After this success in Los Angeles, there was no stopping the initiative. What started out locally, expanded into an international organization active in 15 cities. At the highpoint of his peace activities, Sherrills’ Community Self-Determination Institute had 80 employees and its budget included $ 3 million U.S. (2.3 million euros) in government subsidies. For three and a half years, he lived like an urban nomad travelling from ghetto to ghetto to initiate peace negotiations and exact a ceasefire. The success of Sherrills’ approach is partly due to the fact that he does more than just treat the symptoms of gang violence. He wants to tackle the problem at its roots. “Violence on the streets is a symptom of a deeper problem,” he notes. “As long as there is poverty, we will never have peace. Poverty destroys families, neighbourhoods, countries.”

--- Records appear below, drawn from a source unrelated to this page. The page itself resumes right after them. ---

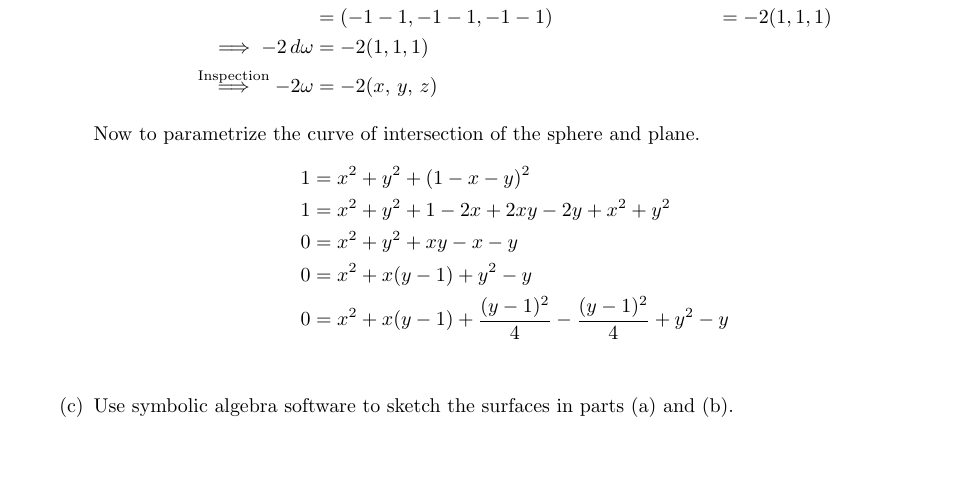
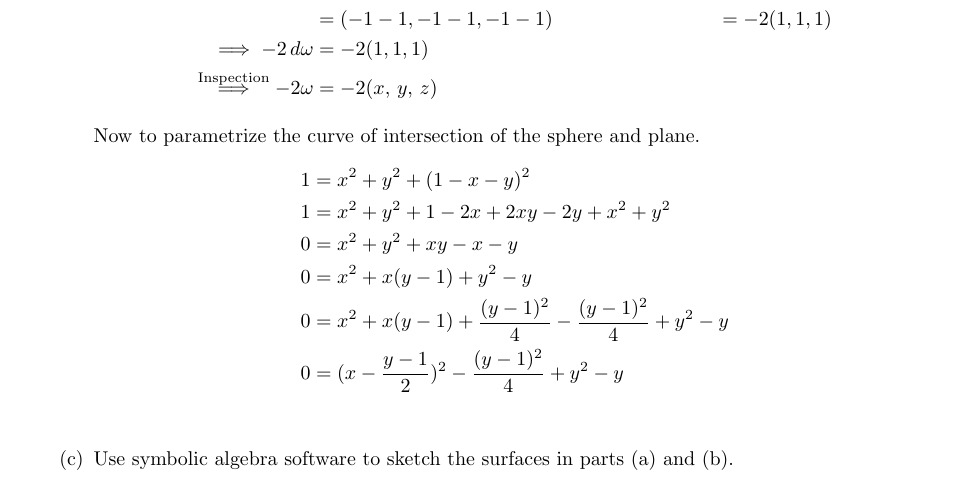
Before and after one commit to poonkeegan/school, a LaTeX document (matb42/a10.tex): part of page 14 of 15, cut so that both start at the same text, the shorter picture padded with empty space. Compiled offline with pdfLaTeX.

Commit message:
Thu Mar 29 18:53:59 EDT 2018

```diff
--- a/matb42/a10.tex
+++ b/matb42/a10.tex
@@ -602,6 +602,7 @@ Apr 3rd 2018}
                 0 &= x^2 + x(y-1) + y^2 - y \\
                 0 &= x^2 + x(y-1) + \frac{(y-1)^2}{4} - \frac{(y-1)^2}{4}
                 + y^2 - y \\
+                0 &= (x - \frac{y-1}{2})^2 - \frac{(y-1)^2}{4} + y^2 - y \\
             \end{align*}
         \item Use symbolic algebra software to sketch the surfaces
         in parts (a) and (b).
```
Also changed, not shown: matb42/a10.pdf.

Sherrills doesn’t see the problems of violence and despair as confined to gang areas. “In fact there is no difference between what goes on in Watts or in Beverly Hills. The emotional pain that people experience is expressed in Watts by murder and in Beverly Hills by suicide.” Sherrills then reveals a staggering statistic: “Last year there were more suicides than murders in greater Los Angeles.”
Sherrills shifts effortlessly between street slang and clearly formulated spiritual and political statements. His charismatic energy is both tough and loving. You can just as easily imagine him both on a street corner in the ghetto and in a meeting with top level government officials.
Sherrills’ approach works, in part because he speaks the language of the street. “I honestly love my neighbourhood and my brothers,” he remarks. “There is so much beauty, so much talent. Sometimes in the roughest places, you find the most beauty. Aside from the violence, there are few other places in California where you find so much sense of community. That gang feeling is a part of it; it was always there, even before the violence escalated. A gang is like a kind of surrogate family. For young men, fighting is a way to be initiated. You can’t give up a gang without replacing it with something else. You have to keep them intact and help the members start living according to new values.”
The problem Sherrills runs into time and time again is the marginalization and criminalization of gang members. “The word ”gang member” is a way of dehumanizing someone. When someone gets killed people say: “Oh well, it was a gang member.” But that gang member was someone’s son, friend or loved one. The perception is that people in these neighbourhoods are hardened against this type of grief. That’s not true. They are deeply wounded and use this way to express it.”
Nearly everyone in South Central Los Angeles is suffering from a kind of post-traumatic stress, Sherrills believes. “We have got to address our own illnesses. How? You have to take a step back and look at the issue from a more fundamental perspective. In order to be able to do that, the heart has to be bust open. We try to do everything in life to keep our hearts from being broken. But there is so much beauty in having a broken heart –-there’s pain, but you discover things in yourself that you never thought about before.”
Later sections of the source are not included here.